What are the possible blood types of the offspring of a cross between individuals?

What are the possible blood types of the offspring of a cross between individuals?

The genotypes of their offspring could be either IAi or IBi. Their children could be in blood groups A or B, but not AB or O. For more information on blood types inheritance go to our Blood Types Tutorial within the Human Biology Section of The Biology Project.

Who is blood type inherited from?

Blood Inheritance Just like eye or hair color, our blood type is inherited from our parents. Each biological parent donates one of two ABO genes to their child. The A and B genes are dominant and the O gene is recessive. For example, if an O gene is paired with an A gene, the blood type will be A.

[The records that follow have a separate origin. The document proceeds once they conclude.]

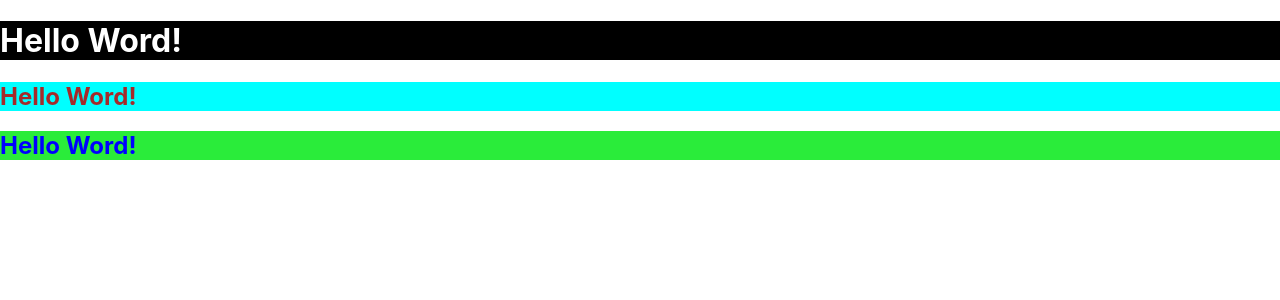
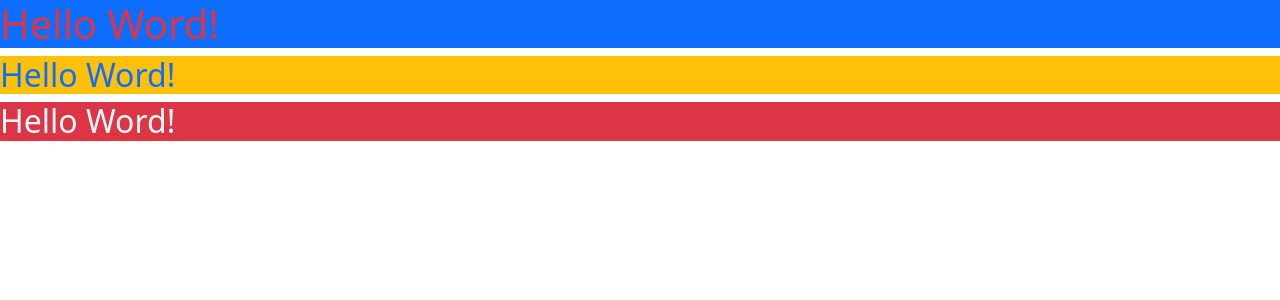
Before and after one commit to Chirag-bambhaniya/my-react-app, a React (Create React App) app: page / in a window 1280 px wide. Shown: the top 300 px of the page. Built offline with nearby package versions, Linux system fonts and the light colour scheme.

Commit message:
Bootstrap install

```diff
--- a/package.json
+++ b/package.json
@@ -6,7 +6,9 @@
     "@testing-library/jest-dom": "^5.17.0",
     "@testing-library/react": "^13.4.0",
     "@testing-library/user-event": "^13.5.0",
+    "bootstrap": "^5.3.3",
     "react": "^18.2.0",
+    "react-bootstrap": "^2.10.2",
     "react-dom": "^18.2.0",
     "react-scripts": "5.0.1",
     "web-vitals": "^2.1.4"
--- a/src/App.js
+++ b/src/App.js
@@ -5,6 +5,7 @@ import './App.css';
 // import Sidebar  from './layout/Sidebar';
 import Practice from './practice/Practice';
 // import Practice1 from './practice/Practice1';
+import '../node_modules/bootstrap/dist/css/bootstrap.min.css';
 
 function App() {
   return (
--- a/src/practice/style/StyleComponent.js
+++ b/src/practice/style/StyleComponent.js
@@ -8,11 +8,11 @@ export default function StyleComponent() {
 
         <div>
 
-            <h1 style={{color : "white" , backgroundColor : "black"}}> Hello Word! </h1>
+            <h1 style={{color : "white" , backgroundColor : "black"}} className='text-danger bg-primary'> Hello Word! </h1>
 
-            <h2 className="example" > Hello Word! </h2>
+            <h2 className="example text-primary bg-warning" > Hello Word! </h2>
 
-            <h2 className={Style.example}> Hello Word! </h2>
+            <h2 className={Style.example + ' text-light bg-danger' }> Hello Word! </h2>
 
         </div>
 
```
Also changed, not shown: 1 other file (tests, documents, lock files or other folders).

What determines what blood type you are?

A person’s blood type is determined largely by genetics, and it does not change through his or her lifetime. A simple blood typing test can be performed literally anywhere by anyone through the use of specially-treated testing cards. One of the main factors that determines blood type is family genetics.

What is the most common blood type?

The most common blood type in the U.S. is O-positive. About 37% of caucasian people, 47% of African Americans, 53% of Latinx Americans, and 39% of Asian Americans have this blood type, according to The Red Cross. Type A-positive comes in second, and B-positive is third most common.

What are the different types of blood type?

There are four main blood types: type A, type B, type AB and type O. Additionally, if a substance called Rh factor appears on the surface of the red blood cells, a person is considered to be Rh+ (positive). Type O+ is the most common blood type, while AB- is the least common.

Why do we have different blood types?

Humans haven’t always had different blood types, but rather evolved to have them over time in response to disease. The reason individual humans have different blood types is that they inherit the trait of their blood having certain antigens on the outside of the blood cells from their parents.